> **WORK ORDER**: The data below should be printed in full, exactly, and without any of its images.

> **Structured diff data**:
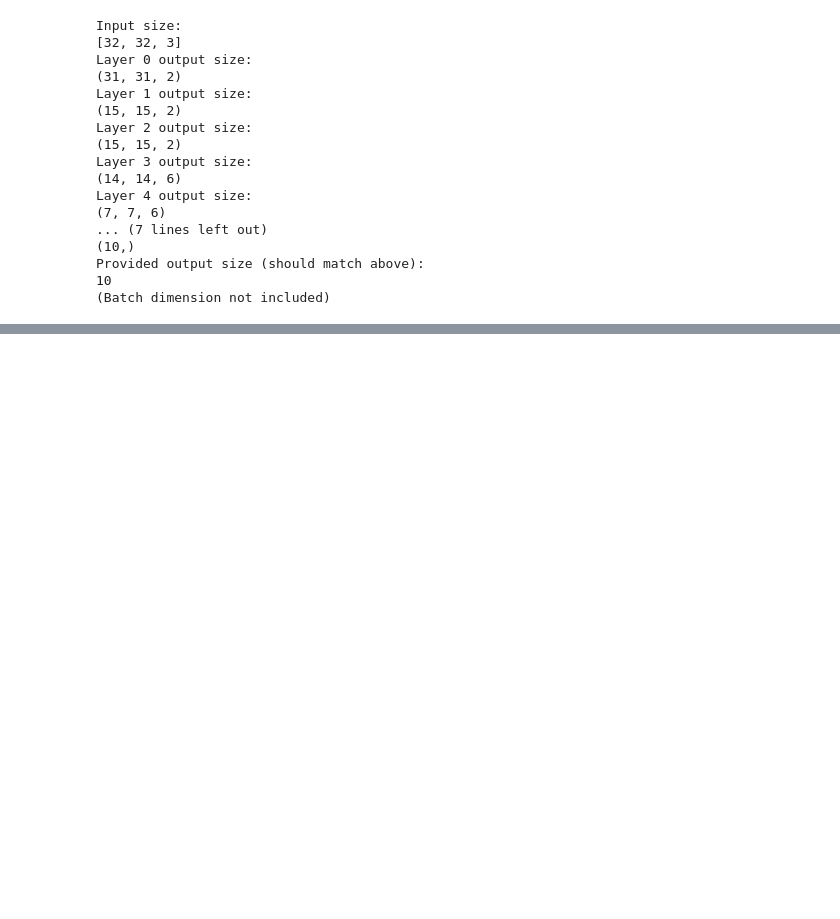
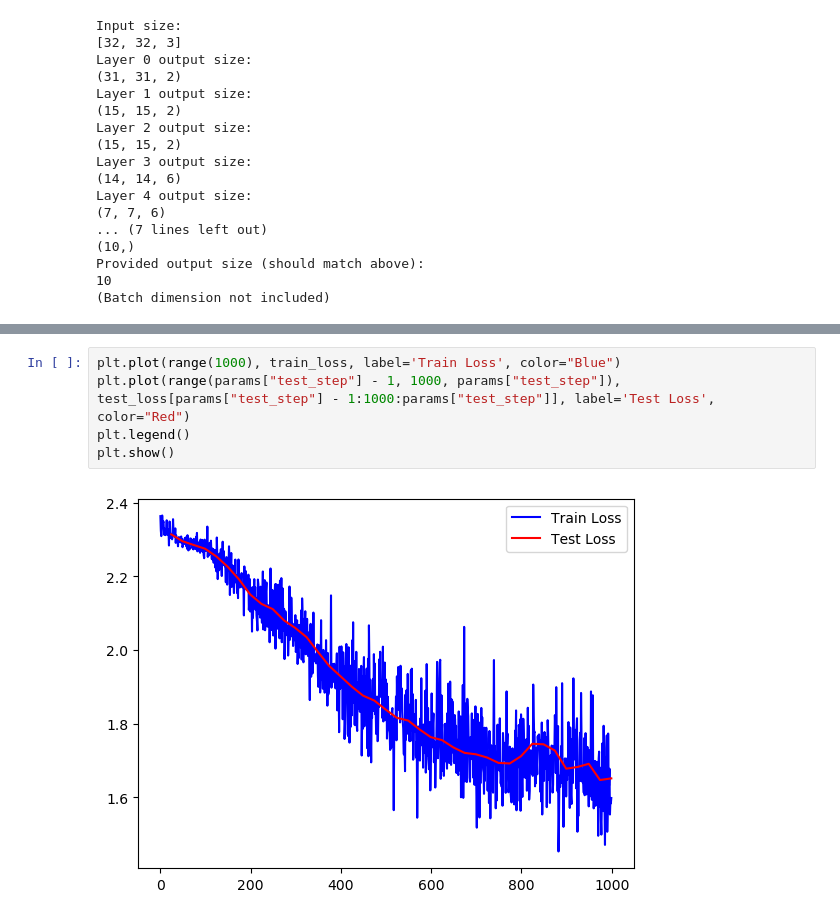
Before and after one commit to ss-cosmos-hue/cos429, a Jupyter notebook: assignment3/initial/starter.ipynb, the cells around one changed output, grey strips where cells are left out. Cells and saved outputs as stored; diff of their text form; blank space fills up the shorter version.

```diff
--- a/assignment3/initial/starter.ipynb
+++ b/assignment3/initial/starter.ipynb
@@ -603,0 +232,7 @@ print(test_accuracy, test_loss)
+# %%
+plt.plot(range(1000), train_loss, label='Train Loss', color="Blue")
+plt.plot(range(params["test_step"] - 1, 1000, params["test_step"]), test_loss[params["test_step"] - 1:1000:params["test_step"]], label='Test Loss', color="Red")
+plt.legend()
+plt.show()
+# %% [output]
+[figure, added]
```
Also changed, not shown: parts of 41 cells of this notebook, 3 other files.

> **COMPLETED EXERCISE**:
Before and after one commit to ss-cosmos-hue/cos429, a Jupyter notebook: assignment3/initial/starter.ipynb, the cells around one changed output, grey strips where cells are left out. Cells and saved outputs as stored; diff of their text form; blank space fills up the shorter version.

```diff
--- a/assignment3/initial/starter.ipynb
+++ b/assignment3/initial/starter.ipynb
@@ -603,0 +232,7 @@ print(test_accuracy, test_loss)
+# %%
+plt.plot(range(1000), train_loss, label='Train Loss', color="Blue")
+plt.plot(range(params["test_step"] - 1, 1000, params["test_step"]), test_loss[params["test_step"] - 1:1000:params["test_step"]], label='Test Loss', color="Red")
+plt.legend()
+plt.show()
+# %% [output]
+[figure, added]
```
Also changed, not shown: parts of 41 cells of this notebook, 3 other files.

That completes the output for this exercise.